The Wildlife Conservation Society and geographic information system (GIS) software innovator Esri jointly developed and produced an online Story Map that combines spatial data, excellent cartography, and Web mapping tools to visually tell the story of the elephant poaching crisis.
The release of the Story Map coincides with the U.S. Fish and Wildlife Service’s ivory crush event in Denver, CO, at which six tons of illegal elephant ivory will be destroyed.
The story map gives a broad overview of historic and current African elephant ranges, the collapse of forest and savannah elephant populations, and the ivory trade within Africa and extending to Asia and Chinese demand for ivory. It tells the story of an elephant collared by Save the Elephants named Khadijah that was eventually killed for her ivory as well as the story of the elephant massacre at Dzanga Bai in the Central African Republic. Also included in the story map is an interactive map that highlights recent poaching incidents across Africa with links to additional details about each story. The page will be kept current with new points added as news emerges regarding more poaching incidents and conservation successes.

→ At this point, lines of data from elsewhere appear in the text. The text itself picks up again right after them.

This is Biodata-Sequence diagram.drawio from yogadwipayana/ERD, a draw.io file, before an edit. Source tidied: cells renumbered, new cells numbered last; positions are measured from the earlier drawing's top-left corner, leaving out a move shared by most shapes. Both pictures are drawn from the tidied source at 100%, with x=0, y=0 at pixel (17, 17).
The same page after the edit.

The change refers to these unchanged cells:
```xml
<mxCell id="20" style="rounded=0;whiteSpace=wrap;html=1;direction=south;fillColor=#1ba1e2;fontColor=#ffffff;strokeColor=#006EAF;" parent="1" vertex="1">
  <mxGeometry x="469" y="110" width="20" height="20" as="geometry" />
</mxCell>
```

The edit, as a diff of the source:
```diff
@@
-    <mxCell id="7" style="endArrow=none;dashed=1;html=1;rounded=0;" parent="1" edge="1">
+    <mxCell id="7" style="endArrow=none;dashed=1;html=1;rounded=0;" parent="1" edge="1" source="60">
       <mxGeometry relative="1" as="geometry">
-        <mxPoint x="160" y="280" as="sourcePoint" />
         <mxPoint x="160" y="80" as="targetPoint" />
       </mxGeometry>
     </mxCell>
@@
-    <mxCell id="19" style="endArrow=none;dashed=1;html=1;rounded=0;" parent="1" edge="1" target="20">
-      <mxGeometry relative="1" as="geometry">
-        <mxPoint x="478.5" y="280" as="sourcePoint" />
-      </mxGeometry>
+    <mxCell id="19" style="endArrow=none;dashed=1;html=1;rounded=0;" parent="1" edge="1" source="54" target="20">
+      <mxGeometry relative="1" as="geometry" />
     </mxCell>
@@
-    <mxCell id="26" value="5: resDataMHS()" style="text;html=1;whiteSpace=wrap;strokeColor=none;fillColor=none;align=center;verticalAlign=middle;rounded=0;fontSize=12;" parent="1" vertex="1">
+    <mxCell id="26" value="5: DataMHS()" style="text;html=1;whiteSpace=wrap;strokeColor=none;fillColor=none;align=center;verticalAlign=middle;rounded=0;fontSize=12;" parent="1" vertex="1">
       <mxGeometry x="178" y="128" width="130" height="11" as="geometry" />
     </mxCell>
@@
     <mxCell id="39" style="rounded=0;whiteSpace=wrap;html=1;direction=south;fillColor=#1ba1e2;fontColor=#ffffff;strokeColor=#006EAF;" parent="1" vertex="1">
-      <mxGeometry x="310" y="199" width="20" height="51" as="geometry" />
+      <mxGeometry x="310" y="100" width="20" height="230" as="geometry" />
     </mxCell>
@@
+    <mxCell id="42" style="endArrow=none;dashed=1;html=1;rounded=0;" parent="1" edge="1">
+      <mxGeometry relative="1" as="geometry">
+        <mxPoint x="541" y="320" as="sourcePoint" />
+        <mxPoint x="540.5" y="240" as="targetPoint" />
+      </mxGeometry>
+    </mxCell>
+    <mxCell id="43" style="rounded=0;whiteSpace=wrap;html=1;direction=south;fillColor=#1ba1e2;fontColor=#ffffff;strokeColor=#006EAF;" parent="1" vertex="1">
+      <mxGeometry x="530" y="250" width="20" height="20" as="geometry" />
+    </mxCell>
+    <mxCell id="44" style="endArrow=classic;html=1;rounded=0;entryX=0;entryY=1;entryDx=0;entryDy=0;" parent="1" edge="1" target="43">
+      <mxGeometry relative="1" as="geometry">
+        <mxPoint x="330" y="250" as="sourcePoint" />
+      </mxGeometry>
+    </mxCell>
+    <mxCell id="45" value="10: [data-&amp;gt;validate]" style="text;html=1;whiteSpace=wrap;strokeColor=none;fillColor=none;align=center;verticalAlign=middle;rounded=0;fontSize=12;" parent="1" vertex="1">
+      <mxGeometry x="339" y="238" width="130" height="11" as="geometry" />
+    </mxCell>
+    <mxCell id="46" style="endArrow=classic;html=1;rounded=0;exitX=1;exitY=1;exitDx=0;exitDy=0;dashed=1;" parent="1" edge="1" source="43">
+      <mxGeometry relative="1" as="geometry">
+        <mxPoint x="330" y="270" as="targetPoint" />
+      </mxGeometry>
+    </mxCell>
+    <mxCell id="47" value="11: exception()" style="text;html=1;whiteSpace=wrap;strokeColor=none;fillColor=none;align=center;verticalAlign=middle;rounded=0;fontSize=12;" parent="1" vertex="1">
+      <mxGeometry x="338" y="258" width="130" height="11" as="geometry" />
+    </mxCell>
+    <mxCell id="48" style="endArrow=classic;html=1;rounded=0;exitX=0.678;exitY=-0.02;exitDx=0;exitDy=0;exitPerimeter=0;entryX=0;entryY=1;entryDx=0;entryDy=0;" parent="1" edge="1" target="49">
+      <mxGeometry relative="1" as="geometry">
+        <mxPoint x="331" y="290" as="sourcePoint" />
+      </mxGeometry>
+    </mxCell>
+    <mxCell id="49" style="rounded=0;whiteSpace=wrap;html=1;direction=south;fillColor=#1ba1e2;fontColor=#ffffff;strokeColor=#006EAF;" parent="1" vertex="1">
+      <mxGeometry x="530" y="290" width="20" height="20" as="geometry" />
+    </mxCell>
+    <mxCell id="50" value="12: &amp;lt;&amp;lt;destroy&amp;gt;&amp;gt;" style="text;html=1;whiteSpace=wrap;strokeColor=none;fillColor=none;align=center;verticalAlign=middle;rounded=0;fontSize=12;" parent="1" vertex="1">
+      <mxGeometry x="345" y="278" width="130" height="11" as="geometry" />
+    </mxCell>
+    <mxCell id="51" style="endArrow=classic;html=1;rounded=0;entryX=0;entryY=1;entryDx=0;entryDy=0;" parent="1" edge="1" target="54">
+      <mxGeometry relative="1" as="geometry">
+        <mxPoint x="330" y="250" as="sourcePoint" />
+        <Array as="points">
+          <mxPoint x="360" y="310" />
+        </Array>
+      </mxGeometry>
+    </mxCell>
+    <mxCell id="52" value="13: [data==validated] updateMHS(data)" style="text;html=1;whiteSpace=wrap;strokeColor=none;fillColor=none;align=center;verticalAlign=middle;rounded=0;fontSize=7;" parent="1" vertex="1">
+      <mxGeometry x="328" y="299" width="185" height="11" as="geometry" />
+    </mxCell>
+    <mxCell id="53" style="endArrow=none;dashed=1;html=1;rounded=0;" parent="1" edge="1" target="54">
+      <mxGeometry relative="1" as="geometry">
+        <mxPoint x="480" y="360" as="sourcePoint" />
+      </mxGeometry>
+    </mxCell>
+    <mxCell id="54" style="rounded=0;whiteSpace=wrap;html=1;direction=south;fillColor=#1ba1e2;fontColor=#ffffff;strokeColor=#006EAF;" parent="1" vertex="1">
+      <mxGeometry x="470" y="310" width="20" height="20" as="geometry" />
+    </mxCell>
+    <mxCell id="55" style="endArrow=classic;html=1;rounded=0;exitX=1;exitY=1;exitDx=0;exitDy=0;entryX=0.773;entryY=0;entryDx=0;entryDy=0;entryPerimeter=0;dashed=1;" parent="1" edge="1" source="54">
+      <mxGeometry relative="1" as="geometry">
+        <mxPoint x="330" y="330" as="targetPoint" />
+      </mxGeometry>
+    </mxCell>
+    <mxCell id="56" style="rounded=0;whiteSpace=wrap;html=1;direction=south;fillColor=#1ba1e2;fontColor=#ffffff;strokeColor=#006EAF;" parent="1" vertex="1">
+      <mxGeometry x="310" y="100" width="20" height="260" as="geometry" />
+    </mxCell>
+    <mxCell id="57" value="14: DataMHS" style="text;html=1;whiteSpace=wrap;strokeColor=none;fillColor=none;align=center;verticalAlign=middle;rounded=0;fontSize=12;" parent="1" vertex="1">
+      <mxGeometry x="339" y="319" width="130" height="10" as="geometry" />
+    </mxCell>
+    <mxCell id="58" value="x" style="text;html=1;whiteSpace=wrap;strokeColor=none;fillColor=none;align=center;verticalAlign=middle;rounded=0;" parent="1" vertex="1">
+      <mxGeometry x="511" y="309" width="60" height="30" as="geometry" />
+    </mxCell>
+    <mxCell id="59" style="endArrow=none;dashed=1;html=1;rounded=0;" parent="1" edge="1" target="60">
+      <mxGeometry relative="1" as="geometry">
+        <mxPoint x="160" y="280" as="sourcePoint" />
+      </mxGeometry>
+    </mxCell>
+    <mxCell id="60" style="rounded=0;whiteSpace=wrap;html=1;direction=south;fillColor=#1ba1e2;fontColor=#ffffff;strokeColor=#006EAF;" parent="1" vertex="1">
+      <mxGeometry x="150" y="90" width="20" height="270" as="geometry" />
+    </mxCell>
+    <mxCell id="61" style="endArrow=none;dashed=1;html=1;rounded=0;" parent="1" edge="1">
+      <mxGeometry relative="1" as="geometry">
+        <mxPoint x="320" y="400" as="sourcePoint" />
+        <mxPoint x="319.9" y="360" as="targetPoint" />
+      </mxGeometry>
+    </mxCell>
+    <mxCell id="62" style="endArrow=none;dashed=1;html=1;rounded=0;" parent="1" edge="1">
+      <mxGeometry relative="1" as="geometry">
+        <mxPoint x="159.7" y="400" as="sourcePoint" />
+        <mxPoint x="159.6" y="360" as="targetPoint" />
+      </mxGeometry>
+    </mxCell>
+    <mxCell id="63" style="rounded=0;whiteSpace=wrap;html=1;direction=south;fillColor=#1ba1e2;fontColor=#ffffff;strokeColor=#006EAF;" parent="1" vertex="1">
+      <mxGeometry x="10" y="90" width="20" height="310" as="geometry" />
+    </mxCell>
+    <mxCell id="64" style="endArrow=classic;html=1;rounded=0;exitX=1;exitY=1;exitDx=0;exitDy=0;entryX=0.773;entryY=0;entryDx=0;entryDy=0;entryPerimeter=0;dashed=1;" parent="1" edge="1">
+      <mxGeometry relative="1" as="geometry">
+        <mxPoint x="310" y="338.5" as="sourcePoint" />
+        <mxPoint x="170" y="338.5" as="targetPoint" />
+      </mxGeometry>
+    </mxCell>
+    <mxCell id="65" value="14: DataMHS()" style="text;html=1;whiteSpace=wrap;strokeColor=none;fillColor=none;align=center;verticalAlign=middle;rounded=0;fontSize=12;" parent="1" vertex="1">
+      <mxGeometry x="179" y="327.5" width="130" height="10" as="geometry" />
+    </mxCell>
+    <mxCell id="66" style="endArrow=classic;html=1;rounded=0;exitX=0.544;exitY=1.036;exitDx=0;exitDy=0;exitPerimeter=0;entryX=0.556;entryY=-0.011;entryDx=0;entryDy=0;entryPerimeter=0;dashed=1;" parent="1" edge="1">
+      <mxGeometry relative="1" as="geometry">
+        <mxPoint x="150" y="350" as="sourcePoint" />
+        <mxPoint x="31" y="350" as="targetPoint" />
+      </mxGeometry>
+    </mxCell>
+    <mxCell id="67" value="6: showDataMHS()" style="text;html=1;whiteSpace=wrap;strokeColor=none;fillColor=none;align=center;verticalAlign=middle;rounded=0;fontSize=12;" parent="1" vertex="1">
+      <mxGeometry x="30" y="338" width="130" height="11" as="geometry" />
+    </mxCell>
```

The Story Map is available for news organizations to illustrate the depth of the crisis visually to their readers and viewers. The added dimension of a highly-specific representation of the crisis adds value to any account of the ivory crush or wildlife poaching and trafficking.
To end the elephant poaching crisis, WCS advocates a three-pronged approach: stop the killing, stop the trafficking, stop the demand. African elephants are being lost at an unprecedented rate and the demand for ivory shows no decline. Approximately 35,000 elephants were killed by poachers last year – some 96 elephants each day. WCS recently launched 96 Elephants a public outreach campaign aiming to bolster elephant protection and educate the public about ivory trade and consumption. WCS is also part of a Clinton Global Initiative commitment to end the elephant poaching crisis. More....